Thus, analytical endeavors resort to the process of jargonization — in effect, the provisional extraction of a classical definition from a prototypic one. A jargon term — “term of art” is a prettier phrase for the same idea — allows a concept to be discussed more rigorously, but by its nature excludes some portion of the prototypic space. To return to olives and cherries, the biological definition of fruit is rigorous, clear, and very useful if you’re a biologist. It’s not as useful if you’re a cook. Closer to my own work, “game theory” is not the theory of all things that are games, but the theory of systems with independent rational actors. Criticizing game theory for failing to be the theory for all things that are games is a waste of everybody’s time. It’s essential to take jargon on its own terms.

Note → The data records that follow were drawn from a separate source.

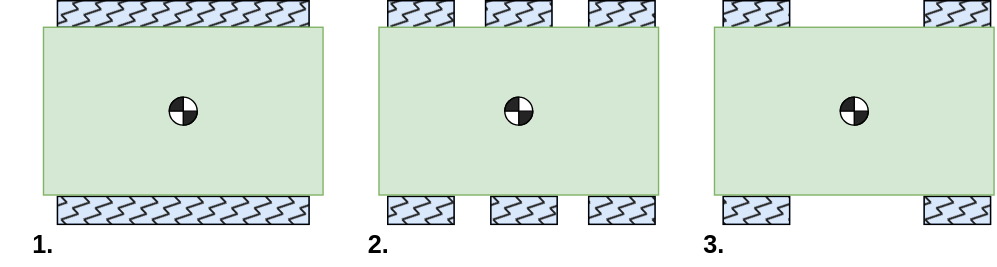
Above: Figures/skiddingDrive.drawio.svg in orjano-max/ORJANOS_MASTER_REPO (draw.io), before the change. Source tidied: cells renumbered, new cells last; positions are measured from the earlier drawing's top-left corner, leaving out a move shared by most shapes.
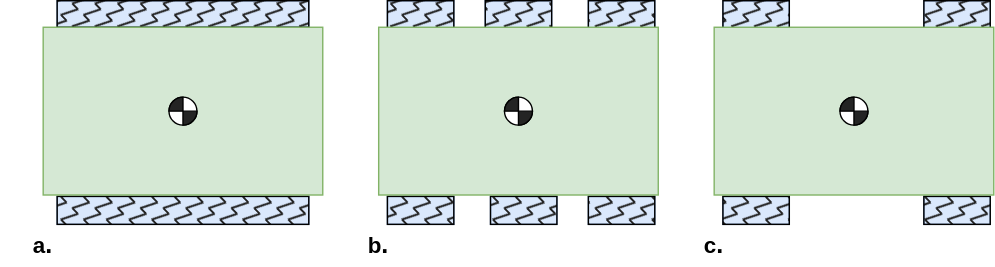
After the commit.

What changed in the source:
```diff
@@ -164,13 +164,13 @@
     <mxCell id="55" style="verticalLabelPosition=bottom;verticalAlign=top;html=1;shape=mxgraph.basic.pie;startAngle=0.75;endAngle=0;fillColor=#242424;direction=west;" parent="52" vertex="1">
       <mxGeometry width="20" height="20" as="geometry" />
     </mxCell>
-    <mxCell id="56" value="&lt;font style=&quot;font-size: 18px;&quot;&gt;1.&lt;/font&gt;" style="text;html=1;strokeColor=none;fillColor=none;align=center;verticalAlign=middle;whiteSpace=wrap;rounded=0;fontSize=16;fontStyle=1;" parent="1" vertex="1">
+    <mxCell id="56" value="a&lt;font style=&quot;font-size: 18px;&quot;&gt;.&lt;/font&gt;" style="text;html=1;strokeColor=none;fillColor=none;align=center;verticalAlign=middle;whiteSpace=wrap;rounded=0;fontSize=16;fontStyle=1;" parent="1" vertex="1">
       <mxGeometry y="160" width="60" height="30" as="geometry" />
     </mxCell>
-    <mxCell id="57" value="&lt;font style=&quot;font-size: 18px;&quot;&gt;2.&lt;/font&gt;" style="text;html=1;strokeColor=none;fillColor=none;align=center;verticalAlign=middle;whiteSpace=wrap;rounded=0;fontSize=16;fontStyle=1;" parent="1" vertex="1">
+    <mxCell id="57" value="b&lt;font style=&quot;font-size: 18px;&quot;&gt;.&lt;/font&gt;" style="text;html=1;strokeColor=none;fillColor=none;align=center;verticalAlign=middle;whiteSpace=wrap;rounded=0;fontSize=16;fontStyle=1;" parent="1" vertex="1">
       <mxGeometry x="240" y="160" width="60" height="30" as="geometry" />
     </mxCell>
-    <mxCell id="58" value="&lt;font style=&quot;font-size: 18px;&quot;&gt;3.&lt;/font&gt;" style="text;html=1;strokeColor=none;fillColor=none;align=center;verticalAlign=middle;whiteSpace=wrap;rounded=0;fontSize=16;fontStyle=1;" parent="1" vertex="1">
+    <mxCell id="58" value="c&lt;font style=&quot;font-size: 18px;&quot;&gt;.&lt;/font&gt;" style="text;html=1;strokeColor=none;fillColor=none;align=center;verticalAlign=middle;whiteSpace=wrap;rounded=0;fontSize=16;fontStyle=1;" parent="1" vertex="1">
       <mxGeometry x="480" y="160" width="60" height="30" as="geometry" />
     </mxCell>
   </root>
```
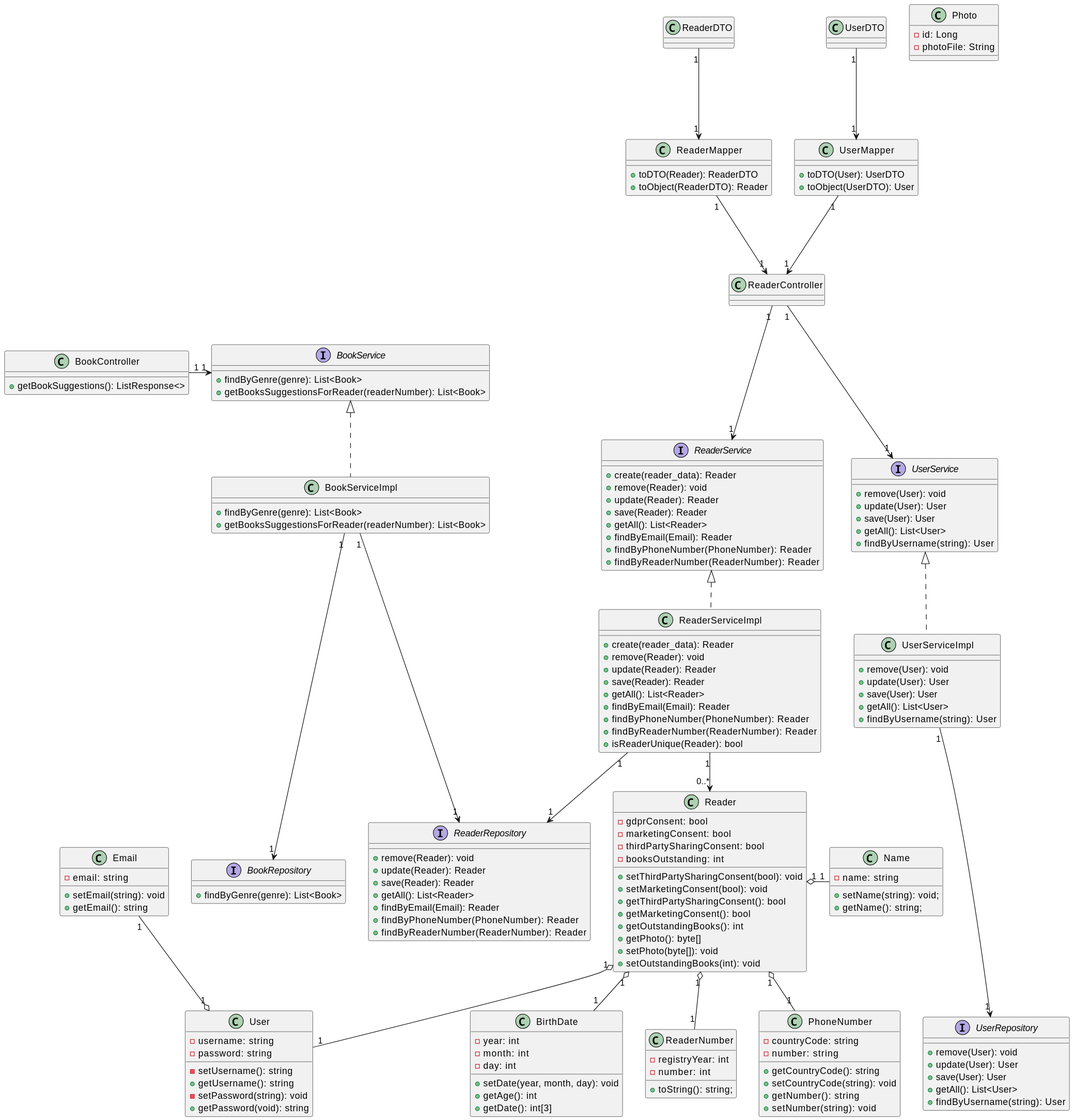
This is Docs/Phase2/WP3B-Readers/WP3B-Readers-CD.svg from rutemf/1220944_1220772_G01, a PlantUML export, as it was before one commit.
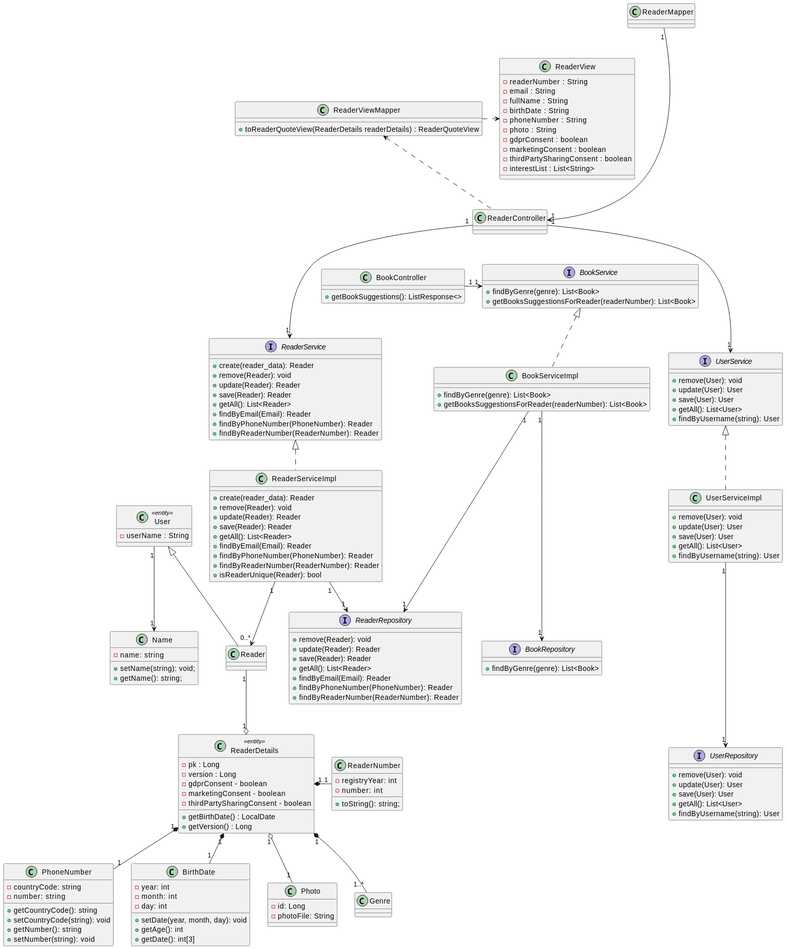
Above is the later version.

Commit message:
Updated Readers Design

Change to the diagram source:
```diff
@@ -9,7 +9,6 @@
     + findByPhoneNumber(PhoneNumber): Reader
     + findByReaderNumber(ReaderNumber): Reader
 }
-
 
 interface ReaderService {
     + create(reader_data): Reader
@@ -37,19 +36,37 @@
 class ReaderController {
 }
 
-class Reader {
-    - gdprConsent: bool
-    - marketingConsent: bool
-    - thirdPartySharingConsent: bool
-    - booksOutstanding: int
-    + setThirdPartySharingConsent(bool): void
-    + setMarketingConsent(bool): void
-    + getThirdPartySharingConsent(): bool
-    + getMarketingConsent(): bool
-    + getOutstandingBooks(): int
-    + getPhoto(): byte[]
-    + setPhoto(byte[]): void
-    + setOutstandingBooks(int): void
+class ReaderDetails <<entity>>{
+    - pk : Long
+    - version : Long
+    - gdprConsent - boolean
+    - marketingConsent - boolean
+    - thirdPartySharingConsent - boolean
+    + getBirthDate() : LocalDate
+    + getVersion() : Long
+}
+
+class User <<entity>>{
+    - userName : String
+}
+
+class Reader extends User
+
+class ReaderViewMapper{
+ + toReaderQuoteView(ReaderDetails readerDetails) : ReaderQuoteView
+}
+
+class ReaderView{
+    - readerNumber : String
+    - email : String
+    - fullName : String
+    - birthDate : String
+    - phoneNumber : String
+    - photo : String
+    - gdprConsent : boolean
+    - marketingConsent : boolean
+    - thirdPartySharingConsent : boolean
+    - interestList : List<String>
 }
 
 class Name {
@@ -62,12 +79,6 @@
     - registryYear: int
     - number: int
     + toString(): string;
-}
-
-class Email {
-    - email: string
-    + setEmail(string): void
-    + getEmail(): string
 }
 
 class PhoneNumber {
@@ -88,14 +99,6 @@
     + getDate(): int[3]
 }
 
-class User {
-    - username: string
-    - setUsername(): string
-    + getUsername(): string
-    - password: string
-    - setPassword(string): void
-    + getPassword(void): string
-}
 
 interface UserRepository {
     + remove(User): void
@@ -119,20 +122,6 @@
     + save(User): User
     + getAll(): List<User>
     + findByUsername(string): User
-}
-
-class ReaderMapper {
-    + toDTO(Reader): ReaderDTO
-    + toObject(ReaderDTO): Reader
-}
-
-class ReaderDTO {}
-
-class UserDTO {}
-
-class UserMapper {
-    + toDTO(User): UserDTO
-    + toObject(UserDTO): User
 }
 
 class Photo {
@@ -164,21 +153,21 @@
 BookServiceImpl "1" ---> "1" ReaderRepository
 
 UserServiceImpl "1" ---> "1" UserRepository
-ReaderDTO "1" ---> "1" ReaderMapper
 
 ReaderMapper "1" ---> "1" ReaderController
 
-UserDTO "1" ---> "1" UserMapper
-UserMapper "1" ---> "1" ReaderController
+ReaderController .up.> ReaderViewMapper
+ReaderViewMapper .right.> ReaderView
 
 ReaderController "1" ---> "1" ReaderService
 ReaderController "1" ---> "1" UserService
-Reader "1" o-down- "1" User
-Reader "1" o- "1" Name
-Reader "1" o-down- "1" ReaderNumber
-User "1" o-up- "1" Email
-Reader "1" o-down- "1" PhoneNumber
-Reader "1" o-down- "1" BirthDate
+ReaderDetails "1" o-up- "1" Reader
+ReaderDetails "1" *- "1" ReaderNumber
+ReaderDetails "1" *-- "1" BirthDate
+ReaderDetails "1" *-- "1" PhoneNumber
+ReaderDetails "1" *-- "1..*" Genre
+ReaderDetails "1" o-- "1" Photo
 ReaderServiceImpl "1" --> "0..*" Reader
 ReaderServiceImpl "1" --> "1" ReaderRepository
+User "1" --> "1" Name
 @enduml
```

For a concrete example, let’s look at one of my favorite articles on game design, Greg Costikyan’s I Have No Words And I Must Design. In this piece, Costikyan proposes a definition of a “game” as “a form of art in which participants, termed players, make decisions in order to manage resources through game tokens in the pursuit of a goal”. Ever since its publication, he’s gotten a lot of grief around the net from people who are shocked — shocked — that he would dare to propose that SimCity is not a game. The key here is that the purpose of Costikyan’s essay is not to establish an exhaustive definition of “game” for the sheer love of defining. Indeed, such an endeavor is pretty much doomed to failure from the get-go; games are notoriously resistant to being nailed down. Wittgenstein even uses games as an example of a concept that defies classical definition. The point of Costikyan’s definition — as with any term of art — is to draw meaningful distinctions for the purpose of future discussion. In this context, it is useful to point out that SimCity has certain characteristics (primarily, the absence of an intrinsic goal) that distinguish it from the majority of the things in the field colloquially referred to as “games”.

Jargon must be judged by the metric of usefulness, not completeness. Its purpose is to illustrate and facilitate, and all jargon is at some point arbitrary. Any particular jargonization may fail to be useful — if, say, I define “love” as an emotional state induced by sexual intercourse, that’s not going to be much use when we discuss the Gospel of John — but attempting to “disprove” a term of art by citing some instance of the colloquial concept that falls outside its definition is not helpful. Every term of art leaves out something.